Unlike many cities in the sub-continent, Gangtok remained as an unknown hamlet. According to the epigraphists, not much is known about the early history of Gangtok. The region has never been subservient to any monarchial rule due to which the region remained unnoticed for several decades. The city became popular only in the year 1840 with the construction of a Buddhist monastery. With the establishment of 'Enchey Monastery' in Gangtok, the place became an important Buddhist learning centre, which followed the order of Vajrayana Buddhism in the region. On the economic front, the city still remained underdeveloped and did not see much progress. It was only after the British Indian-Tibet war that the place was noticed as a potential flourishing trade route in the region. After the war, the mountain passes were opened up for trading activity with the neighboring regions. The state of Sikkim remained autonomous for a short while. Read on to know more about the history of Gangtok in the following sections.
Although the city's early history remains unknown and vague, the place earned its name as a popular Buddhist learning centre in India. The oldest citation of Gangtok can be traced back to the year 1716 with the construction of a small monastery.
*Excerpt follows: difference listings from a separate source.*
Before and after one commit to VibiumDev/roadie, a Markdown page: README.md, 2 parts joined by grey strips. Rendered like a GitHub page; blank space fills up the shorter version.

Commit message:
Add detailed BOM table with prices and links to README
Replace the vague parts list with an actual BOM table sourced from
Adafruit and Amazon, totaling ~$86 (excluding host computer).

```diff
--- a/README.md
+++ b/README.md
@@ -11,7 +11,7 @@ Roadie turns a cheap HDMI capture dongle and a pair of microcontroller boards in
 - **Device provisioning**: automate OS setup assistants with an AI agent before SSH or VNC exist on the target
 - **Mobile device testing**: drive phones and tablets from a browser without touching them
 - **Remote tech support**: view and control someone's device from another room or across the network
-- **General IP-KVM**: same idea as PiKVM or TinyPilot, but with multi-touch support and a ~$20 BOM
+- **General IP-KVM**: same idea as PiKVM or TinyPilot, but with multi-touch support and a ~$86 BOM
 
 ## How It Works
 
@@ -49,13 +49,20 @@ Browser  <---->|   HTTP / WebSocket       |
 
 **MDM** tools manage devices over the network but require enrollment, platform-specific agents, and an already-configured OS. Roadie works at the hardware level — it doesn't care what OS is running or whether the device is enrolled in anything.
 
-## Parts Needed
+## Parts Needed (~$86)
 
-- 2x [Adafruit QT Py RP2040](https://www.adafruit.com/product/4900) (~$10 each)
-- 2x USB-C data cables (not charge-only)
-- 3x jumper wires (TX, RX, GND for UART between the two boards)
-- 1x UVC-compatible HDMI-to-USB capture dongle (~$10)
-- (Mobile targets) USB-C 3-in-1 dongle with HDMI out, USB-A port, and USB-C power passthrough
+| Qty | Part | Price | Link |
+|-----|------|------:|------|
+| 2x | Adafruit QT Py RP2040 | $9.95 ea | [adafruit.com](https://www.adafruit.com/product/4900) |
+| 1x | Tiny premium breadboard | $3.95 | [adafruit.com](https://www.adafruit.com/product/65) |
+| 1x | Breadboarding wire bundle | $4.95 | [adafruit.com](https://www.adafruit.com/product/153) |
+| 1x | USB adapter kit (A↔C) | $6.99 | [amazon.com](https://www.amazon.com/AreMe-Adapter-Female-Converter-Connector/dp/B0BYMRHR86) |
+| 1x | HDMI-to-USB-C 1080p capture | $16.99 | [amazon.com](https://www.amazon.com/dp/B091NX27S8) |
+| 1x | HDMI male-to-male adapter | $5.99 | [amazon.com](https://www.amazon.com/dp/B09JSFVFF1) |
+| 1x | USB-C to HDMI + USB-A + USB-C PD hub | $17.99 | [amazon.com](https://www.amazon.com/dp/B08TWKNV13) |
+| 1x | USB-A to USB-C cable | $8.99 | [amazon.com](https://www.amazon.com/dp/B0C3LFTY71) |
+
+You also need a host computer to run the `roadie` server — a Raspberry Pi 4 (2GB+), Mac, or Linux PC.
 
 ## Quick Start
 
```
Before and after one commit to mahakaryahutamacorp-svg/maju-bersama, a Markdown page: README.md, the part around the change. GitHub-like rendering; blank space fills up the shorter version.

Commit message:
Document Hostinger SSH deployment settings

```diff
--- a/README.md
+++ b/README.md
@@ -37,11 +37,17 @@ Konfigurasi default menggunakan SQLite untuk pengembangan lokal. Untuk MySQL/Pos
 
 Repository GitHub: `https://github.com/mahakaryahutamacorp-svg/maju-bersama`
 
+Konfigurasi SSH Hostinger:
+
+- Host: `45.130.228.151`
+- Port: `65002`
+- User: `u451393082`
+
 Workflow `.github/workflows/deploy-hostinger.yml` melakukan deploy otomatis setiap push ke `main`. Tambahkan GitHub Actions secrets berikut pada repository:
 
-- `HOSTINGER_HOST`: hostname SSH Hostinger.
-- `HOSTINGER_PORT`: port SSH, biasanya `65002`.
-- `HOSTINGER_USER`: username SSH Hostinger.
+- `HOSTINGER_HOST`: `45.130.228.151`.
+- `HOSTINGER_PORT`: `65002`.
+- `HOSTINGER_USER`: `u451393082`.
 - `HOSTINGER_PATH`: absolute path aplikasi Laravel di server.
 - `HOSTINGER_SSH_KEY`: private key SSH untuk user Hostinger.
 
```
During that period, the province served as a rural community of Buddhist monks. After the establishment of the Enchey Monastery in 1840, the place became an important religious centre. Legend states that a sage by the name Padmasambhava, who spread the teachings of Vajrayana Buddhism in Bhutan and Tibet, suppressed the powers of protecting deities like Khangchendzonga, Yabdean and Mahakala, present in the monastery.
The state of Sikkim allied with the British in order to fight off invaders from Nepal. This involved the intervention of English officials in the region. It was in the 19th century that the British understood its military and trading prospective in the region. By the early 1900s, colonial India wanted to establish its bilateral relationship with Tibet. During 1903 and 1904, Tibet was invaded by the British on the pretext of preventing the Russian Empire from capturing the region. The British officials had set up a military garrison in one of the districts of Tibet. Gangtok during this time became a regular halting point among merchants travelling between Tibet and Colonial India. During this period, Gangtok was a flourishing town. Apart from the growth in trade, the town's infrastructure and communication sectors also grew. By the end of the nineteenth century, the city saw constructions of roads and buildings and the installation of a telegraph centre. Thutob Namgyal, who was the reigning 'chogyal' (emperor) during that period, shifted his capital in the year 1894, to Gangtok. This, in turn, raised the significance of Gangtok. The king of Sikkim then ordered the construction of a palace and other state buildings in Gangtok.
After India's independence in 1947, the state of Sikkim including the territory of Gangtok was considered to be a 'geo-political entity' commonly known as a 'nation state'. Pandit Jawaharlal Nehru signed a treaty with the royal chogyal monarchs in the region stating that the place would remain suzerain to India if Sikkim was allowed to maintain its independency. The 'Nathula' and 'Jelepla' passes located near Gangtok were responsible for the growth of the silk trade in the region. The path leading to these two passes was called as the ’silk route' and connected to several countries in Europe, North Africa and West Asia. In 1962, when the Sino-Indian war took place, the trading mountain passes where closed until 2006, due to the rising hostility present in the area. By 1975, the monarchy of Sikkim was withdrawn and Sikkim became an Indian state with Gangtok as its capital.